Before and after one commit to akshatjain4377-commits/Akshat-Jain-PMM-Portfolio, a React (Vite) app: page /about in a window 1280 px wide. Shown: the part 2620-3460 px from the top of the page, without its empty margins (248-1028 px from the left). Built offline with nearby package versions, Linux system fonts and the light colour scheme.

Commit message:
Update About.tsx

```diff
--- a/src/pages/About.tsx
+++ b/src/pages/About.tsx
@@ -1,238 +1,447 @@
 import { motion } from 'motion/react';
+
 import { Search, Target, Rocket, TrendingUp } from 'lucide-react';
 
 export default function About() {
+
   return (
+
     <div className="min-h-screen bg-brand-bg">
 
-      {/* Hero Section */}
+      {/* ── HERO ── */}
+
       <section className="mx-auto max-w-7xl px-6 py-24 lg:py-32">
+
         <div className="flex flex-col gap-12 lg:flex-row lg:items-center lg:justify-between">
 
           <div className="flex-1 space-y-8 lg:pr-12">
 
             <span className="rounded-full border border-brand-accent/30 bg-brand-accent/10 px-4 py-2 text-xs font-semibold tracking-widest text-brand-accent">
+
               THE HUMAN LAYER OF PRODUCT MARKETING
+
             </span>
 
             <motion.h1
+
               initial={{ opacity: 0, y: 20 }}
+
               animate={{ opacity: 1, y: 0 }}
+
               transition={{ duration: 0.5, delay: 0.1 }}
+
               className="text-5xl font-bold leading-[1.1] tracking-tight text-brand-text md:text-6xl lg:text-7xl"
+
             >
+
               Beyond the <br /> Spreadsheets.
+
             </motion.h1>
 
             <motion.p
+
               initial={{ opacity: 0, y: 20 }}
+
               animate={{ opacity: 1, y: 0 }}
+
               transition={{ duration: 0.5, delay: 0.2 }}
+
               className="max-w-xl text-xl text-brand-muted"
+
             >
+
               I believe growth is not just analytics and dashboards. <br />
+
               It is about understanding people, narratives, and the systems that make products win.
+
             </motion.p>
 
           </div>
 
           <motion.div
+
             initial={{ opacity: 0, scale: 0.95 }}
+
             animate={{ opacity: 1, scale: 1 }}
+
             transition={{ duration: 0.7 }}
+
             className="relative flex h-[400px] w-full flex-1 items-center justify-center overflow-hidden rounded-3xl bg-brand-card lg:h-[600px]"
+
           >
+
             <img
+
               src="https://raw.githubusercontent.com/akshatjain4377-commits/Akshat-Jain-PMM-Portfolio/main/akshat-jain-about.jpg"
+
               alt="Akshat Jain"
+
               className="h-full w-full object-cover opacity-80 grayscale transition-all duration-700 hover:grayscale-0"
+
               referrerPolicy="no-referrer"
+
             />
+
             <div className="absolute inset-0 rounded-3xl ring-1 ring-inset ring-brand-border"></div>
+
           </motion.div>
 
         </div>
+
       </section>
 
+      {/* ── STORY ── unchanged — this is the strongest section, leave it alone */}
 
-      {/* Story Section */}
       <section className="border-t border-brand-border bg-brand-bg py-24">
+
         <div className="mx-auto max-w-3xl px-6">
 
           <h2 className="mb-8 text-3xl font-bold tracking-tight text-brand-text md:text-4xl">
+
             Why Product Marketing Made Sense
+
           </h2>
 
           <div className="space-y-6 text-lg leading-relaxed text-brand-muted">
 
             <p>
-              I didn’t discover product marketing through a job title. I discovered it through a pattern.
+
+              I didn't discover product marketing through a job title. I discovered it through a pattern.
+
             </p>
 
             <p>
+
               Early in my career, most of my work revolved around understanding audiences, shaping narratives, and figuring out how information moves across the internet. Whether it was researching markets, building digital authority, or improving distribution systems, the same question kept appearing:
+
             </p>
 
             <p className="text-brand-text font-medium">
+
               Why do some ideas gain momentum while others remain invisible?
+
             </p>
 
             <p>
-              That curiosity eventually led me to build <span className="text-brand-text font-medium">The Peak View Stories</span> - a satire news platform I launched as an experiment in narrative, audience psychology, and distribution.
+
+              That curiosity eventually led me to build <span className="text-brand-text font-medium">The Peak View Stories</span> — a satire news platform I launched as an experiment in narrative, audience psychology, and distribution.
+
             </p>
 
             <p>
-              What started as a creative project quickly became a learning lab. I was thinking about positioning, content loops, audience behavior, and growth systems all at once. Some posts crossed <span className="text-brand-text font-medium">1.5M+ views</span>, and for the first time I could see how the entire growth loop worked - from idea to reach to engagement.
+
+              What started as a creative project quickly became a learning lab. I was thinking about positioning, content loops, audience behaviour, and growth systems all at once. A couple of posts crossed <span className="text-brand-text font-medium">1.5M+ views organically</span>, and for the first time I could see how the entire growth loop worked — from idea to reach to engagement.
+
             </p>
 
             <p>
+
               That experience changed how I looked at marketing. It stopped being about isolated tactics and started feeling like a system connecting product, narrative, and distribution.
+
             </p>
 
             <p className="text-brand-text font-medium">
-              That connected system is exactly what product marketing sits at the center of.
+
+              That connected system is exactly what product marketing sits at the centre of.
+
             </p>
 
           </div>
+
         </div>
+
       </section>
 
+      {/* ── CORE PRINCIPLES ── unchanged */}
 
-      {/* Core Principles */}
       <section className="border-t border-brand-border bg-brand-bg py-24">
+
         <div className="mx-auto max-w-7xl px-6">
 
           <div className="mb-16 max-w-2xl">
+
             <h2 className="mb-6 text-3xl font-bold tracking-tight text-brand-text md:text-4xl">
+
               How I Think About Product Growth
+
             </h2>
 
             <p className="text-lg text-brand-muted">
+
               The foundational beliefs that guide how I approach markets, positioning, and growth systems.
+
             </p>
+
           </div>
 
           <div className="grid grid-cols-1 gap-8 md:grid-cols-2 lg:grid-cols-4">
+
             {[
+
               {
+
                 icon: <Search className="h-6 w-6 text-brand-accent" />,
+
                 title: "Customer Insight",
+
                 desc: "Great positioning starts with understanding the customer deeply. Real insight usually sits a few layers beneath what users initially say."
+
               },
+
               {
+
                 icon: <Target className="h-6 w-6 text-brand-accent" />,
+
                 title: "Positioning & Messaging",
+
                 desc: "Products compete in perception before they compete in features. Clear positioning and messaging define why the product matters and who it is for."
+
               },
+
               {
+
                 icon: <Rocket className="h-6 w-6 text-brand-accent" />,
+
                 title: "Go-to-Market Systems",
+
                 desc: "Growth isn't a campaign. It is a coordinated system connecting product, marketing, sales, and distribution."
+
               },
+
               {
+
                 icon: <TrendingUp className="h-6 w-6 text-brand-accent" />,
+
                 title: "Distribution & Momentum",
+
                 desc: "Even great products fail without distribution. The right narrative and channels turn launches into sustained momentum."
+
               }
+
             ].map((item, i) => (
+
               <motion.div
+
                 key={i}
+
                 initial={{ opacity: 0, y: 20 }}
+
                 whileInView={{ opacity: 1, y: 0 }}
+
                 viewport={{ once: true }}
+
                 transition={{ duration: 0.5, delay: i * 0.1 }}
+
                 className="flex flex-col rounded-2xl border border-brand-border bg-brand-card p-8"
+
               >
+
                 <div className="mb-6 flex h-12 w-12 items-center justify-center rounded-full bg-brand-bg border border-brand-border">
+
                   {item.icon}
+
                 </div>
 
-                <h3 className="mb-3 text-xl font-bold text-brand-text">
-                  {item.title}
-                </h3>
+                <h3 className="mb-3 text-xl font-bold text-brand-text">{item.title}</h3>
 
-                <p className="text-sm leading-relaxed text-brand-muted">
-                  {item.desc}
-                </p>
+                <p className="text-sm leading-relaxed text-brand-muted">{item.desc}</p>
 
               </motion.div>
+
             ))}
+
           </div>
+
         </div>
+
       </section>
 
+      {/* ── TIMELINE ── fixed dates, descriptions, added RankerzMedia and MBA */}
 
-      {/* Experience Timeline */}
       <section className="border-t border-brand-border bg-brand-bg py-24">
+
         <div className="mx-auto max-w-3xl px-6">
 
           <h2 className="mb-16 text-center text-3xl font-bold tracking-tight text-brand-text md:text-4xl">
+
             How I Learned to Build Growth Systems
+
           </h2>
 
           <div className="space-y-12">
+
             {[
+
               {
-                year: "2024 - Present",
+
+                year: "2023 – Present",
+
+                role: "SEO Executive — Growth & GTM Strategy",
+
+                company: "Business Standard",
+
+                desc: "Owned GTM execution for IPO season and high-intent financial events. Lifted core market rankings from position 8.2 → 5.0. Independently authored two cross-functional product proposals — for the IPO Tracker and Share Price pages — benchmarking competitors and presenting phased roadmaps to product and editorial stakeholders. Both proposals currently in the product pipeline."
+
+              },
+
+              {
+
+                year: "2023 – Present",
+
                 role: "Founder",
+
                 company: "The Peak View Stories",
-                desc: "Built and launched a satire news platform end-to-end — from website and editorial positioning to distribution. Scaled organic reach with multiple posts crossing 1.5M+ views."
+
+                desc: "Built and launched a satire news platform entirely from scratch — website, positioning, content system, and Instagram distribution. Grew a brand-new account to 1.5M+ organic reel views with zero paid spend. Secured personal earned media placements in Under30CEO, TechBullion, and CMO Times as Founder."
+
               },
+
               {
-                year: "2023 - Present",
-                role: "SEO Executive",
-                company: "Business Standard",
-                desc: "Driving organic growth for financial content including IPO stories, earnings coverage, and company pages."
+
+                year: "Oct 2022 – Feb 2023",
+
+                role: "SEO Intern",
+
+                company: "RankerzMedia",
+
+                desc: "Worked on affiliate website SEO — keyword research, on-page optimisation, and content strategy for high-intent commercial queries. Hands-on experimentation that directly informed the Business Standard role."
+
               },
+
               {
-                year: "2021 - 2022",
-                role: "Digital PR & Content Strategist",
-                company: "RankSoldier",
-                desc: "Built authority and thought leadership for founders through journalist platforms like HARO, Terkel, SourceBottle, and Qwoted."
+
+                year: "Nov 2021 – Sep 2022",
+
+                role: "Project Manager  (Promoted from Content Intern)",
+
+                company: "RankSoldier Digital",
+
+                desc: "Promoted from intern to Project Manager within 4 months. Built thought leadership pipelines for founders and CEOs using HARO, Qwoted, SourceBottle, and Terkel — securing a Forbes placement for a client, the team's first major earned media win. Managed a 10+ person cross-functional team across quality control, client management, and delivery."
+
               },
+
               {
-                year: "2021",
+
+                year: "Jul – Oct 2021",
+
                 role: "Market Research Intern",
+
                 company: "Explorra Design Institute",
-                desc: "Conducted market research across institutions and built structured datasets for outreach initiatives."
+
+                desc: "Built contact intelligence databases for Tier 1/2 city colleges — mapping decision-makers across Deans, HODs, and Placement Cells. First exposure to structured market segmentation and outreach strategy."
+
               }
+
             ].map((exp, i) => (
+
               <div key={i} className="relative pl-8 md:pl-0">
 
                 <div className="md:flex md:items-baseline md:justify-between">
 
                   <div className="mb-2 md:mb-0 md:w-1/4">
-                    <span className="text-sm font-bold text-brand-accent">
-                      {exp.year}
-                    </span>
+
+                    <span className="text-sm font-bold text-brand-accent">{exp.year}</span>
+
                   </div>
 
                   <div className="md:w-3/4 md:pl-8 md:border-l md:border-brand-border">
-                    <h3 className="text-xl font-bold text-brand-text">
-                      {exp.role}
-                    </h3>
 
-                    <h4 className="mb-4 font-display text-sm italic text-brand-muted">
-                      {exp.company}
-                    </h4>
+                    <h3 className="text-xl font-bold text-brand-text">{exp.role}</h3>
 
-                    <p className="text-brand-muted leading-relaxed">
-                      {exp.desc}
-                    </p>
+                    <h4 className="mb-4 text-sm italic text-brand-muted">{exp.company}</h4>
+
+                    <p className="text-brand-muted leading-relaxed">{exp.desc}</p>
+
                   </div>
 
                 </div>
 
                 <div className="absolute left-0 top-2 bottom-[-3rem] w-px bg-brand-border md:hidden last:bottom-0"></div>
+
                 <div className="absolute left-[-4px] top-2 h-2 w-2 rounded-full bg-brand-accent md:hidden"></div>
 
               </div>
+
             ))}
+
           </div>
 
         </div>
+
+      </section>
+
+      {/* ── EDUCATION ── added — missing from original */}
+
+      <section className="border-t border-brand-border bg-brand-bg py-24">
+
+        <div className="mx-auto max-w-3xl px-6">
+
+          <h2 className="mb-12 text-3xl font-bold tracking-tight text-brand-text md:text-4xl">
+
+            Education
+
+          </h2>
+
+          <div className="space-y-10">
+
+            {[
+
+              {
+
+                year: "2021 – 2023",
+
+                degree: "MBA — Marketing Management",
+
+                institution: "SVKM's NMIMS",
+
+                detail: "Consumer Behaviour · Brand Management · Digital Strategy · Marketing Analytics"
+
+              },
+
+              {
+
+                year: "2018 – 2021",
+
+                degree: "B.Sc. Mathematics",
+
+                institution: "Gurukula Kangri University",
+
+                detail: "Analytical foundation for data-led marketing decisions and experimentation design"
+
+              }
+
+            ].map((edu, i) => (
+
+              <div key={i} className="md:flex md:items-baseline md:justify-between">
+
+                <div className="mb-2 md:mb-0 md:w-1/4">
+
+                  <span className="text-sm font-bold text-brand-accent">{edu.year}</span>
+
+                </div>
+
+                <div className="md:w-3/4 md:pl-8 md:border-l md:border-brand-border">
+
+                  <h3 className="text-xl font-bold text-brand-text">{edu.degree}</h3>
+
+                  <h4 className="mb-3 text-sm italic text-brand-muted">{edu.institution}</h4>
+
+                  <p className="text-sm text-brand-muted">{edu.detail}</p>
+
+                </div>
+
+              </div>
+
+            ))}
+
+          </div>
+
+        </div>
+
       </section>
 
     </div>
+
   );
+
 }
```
=-=-=-=-=
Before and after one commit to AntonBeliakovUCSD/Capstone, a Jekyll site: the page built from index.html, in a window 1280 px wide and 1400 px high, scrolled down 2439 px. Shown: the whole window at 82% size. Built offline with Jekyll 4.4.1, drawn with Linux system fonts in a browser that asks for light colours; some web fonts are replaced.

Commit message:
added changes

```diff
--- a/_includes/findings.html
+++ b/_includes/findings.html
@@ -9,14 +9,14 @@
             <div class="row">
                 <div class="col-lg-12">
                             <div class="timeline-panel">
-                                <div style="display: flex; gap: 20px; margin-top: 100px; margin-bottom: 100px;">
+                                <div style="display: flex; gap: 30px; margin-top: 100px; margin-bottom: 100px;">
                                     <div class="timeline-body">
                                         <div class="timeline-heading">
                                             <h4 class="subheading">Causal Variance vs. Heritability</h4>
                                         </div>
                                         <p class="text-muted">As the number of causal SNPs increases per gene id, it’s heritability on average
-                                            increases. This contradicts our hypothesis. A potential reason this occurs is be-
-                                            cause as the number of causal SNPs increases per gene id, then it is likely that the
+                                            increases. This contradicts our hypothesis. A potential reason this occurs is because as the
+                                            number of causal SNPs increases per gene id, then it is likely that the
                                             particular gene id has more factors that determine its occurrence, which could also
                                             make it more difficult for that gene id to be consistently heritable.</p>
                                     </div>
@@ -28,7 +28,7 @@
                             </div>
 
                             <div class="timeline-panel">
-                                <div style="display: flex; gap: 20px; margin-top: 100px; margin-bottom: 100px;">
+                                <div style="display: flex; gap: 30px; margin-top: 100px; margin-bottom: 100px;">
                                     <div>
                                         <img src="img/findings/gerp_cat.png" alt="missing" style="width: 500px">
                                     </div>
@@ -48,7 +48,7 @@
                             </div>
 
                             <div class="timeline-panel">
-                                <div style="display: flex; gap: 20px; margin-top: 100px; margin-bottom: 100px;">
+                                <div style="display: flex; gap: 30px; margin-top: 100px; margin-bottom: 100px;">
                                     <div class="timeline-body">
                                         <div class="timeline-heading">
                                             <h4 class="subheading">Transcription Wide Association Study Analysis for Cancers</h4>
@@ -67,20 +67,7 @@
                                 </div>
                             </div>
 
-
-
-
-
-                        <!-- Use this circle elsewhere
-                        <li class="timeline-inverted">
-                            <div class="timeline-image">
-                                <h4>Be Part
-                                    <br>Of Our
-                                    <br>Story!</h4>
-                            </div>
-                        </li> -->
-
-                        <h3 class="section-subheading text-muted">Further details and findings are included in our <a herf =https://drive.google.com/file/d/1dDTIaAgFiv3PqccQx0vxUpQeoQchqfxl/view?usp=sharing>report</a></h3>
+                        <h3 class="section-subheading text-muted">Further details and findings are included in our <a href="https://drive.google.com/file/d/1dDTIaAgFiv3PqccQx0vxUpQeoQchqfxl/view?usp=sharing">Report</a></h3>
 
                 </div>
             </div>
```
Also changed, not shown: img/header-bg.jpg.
=-=-=-=-=
Exercise: Identify the lines of the entries containing the string "medium". Copy each such line.

Reply to the task:
             <p className="text-brand-text font-medium">
-              That curiosity eventually led me to build <span className="text-brand-text font-medium">The Peak View Stories</span> - a satire news platform I launched as an experiment in narrative, audience psychology, and distribution.
+              That curiosity eventually led me to build <span className="text-brand-text font-medium">The Peak View Stories</span> — a satire news platform I launched as an experiment in narrative, audience psychology, and distribution.
-              What started as a creative project quickly became a learning lab. I was thinking about positioning, content loops, audience behavior, and growth systems all at once. Some posts crossed <span className="text-brand-text font-medium">1.5M+ views</span>, and for the first time I could see how the entire growth loop worked - from idea to reach to engagement.
+              What started as a creative project quickly became a learning lab. I was thinking about positioning, content loops, audience behaviour, and growth systems all at once. A couple of posts crossed <span className="text-brand-text font-medium">1.5M+ views organically</span>, and for the first time I could see how the entire growth loop worked — from idea to reach to engagement.
             <p className="text-brand-text font-medium">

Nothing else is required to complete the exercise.